TASK PROMPT
Return all lines in the material below that contain "const".

RECORDS FOR THIS EXERCISE

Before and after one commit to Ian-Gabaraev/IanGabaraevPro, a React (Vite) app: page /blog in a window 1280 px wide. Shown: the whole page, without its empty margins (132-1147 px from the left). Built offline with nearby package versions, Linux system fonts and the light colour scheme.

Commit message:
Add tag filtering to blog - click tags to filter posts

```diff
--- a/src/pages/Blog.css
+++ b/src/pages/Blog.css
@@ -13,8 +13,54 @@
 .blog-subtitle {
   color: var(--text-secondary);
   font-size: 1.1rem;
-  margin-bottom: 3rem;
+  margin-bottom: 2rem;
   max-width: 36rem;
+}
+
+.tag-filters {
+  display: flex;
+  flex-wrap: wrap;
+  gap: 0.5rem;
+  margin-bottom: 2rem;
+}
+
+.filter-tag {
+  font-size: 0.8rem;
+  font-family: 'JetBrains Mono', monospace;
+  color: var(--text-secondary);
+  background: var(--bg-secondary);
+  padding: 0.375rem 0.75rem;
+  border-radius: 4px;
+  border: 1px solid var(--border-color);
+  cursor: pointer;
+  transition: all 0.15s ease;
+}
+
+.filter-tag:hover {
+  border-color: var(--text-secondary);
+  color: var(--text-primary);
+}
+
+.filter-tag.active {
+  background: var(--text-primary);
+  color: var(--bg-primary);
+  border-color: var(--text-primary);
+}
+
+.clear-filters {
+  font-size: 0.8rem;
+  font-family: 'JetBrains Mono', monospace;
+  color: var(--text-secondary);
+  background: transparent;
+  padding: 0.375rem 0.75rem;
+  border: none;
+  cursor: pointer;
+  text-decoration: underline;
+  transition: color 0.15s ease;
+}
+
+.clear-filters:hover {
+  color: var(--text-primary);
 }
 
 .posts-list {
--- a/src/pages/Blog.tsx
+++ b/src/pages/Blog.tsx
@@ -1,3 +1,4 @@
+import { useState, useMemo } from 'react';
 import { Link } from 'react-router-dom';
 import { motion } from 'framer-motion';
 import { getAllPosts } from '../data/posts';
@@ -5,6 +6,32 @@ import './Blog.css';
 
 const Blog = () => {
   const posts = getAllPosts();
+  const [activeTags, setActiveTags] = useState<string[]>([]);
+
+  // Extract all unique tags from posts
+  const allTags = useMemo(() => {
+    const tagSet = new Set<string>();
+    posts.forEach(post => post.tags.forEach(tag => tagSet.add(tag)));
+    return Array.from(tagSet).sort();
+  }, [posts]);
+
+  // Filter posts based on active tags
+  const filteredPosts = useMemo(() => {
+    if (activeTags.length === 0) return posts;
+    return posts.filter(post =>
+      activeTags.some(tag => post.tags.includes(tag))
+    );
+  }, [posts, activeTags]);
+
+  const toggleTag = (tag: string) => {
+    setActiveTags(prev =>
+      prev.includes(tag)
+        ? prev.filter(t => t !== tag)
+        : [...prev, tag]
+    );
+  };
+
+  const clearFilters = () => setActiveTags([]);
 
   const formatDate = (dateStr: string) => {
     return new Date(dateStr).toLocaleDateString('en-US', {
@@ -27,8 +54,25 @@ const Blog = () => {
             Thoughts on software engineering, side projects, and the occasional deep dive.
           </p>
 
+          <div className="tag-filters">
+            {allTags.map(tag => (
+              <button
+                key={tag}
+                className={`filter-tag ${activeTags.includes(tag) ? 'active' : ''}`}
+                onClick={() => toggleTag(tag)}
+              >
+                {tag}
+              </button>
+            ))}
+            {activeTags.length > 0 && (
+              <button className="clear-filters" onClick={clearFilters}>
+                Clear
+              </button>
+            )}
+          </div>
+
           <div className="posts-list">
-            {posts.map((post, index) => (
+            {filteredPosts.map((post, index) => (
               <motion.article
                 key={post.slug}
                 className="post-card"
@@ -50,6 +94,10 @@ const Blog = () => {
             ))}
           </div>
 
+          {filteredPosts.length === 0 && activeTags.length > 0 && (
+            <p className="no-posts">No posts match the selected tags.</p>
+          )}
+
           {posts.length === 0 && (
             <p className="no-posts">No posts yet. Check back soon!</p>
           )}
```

RESULT BELOW
 const Blog = () => {
   const posts = getAllPosts();
+  const [activeTags, setActiveTags] = useState<string[]>([]);
+  const allTags = useMemo(() => {
+    const tagSet = new Set<string>();
+  const filteredPosts = useMemo(() => {
+  const toggleTag = (tag: string) => {
+  const clearFilters = () => setActiveTags([]);
   const formatDate = (dateStr: string) => {
@@ -27,8 +54,25 @@ const Blog = () => {
@@ -50,6 +94,10 @@ const Blog = () => {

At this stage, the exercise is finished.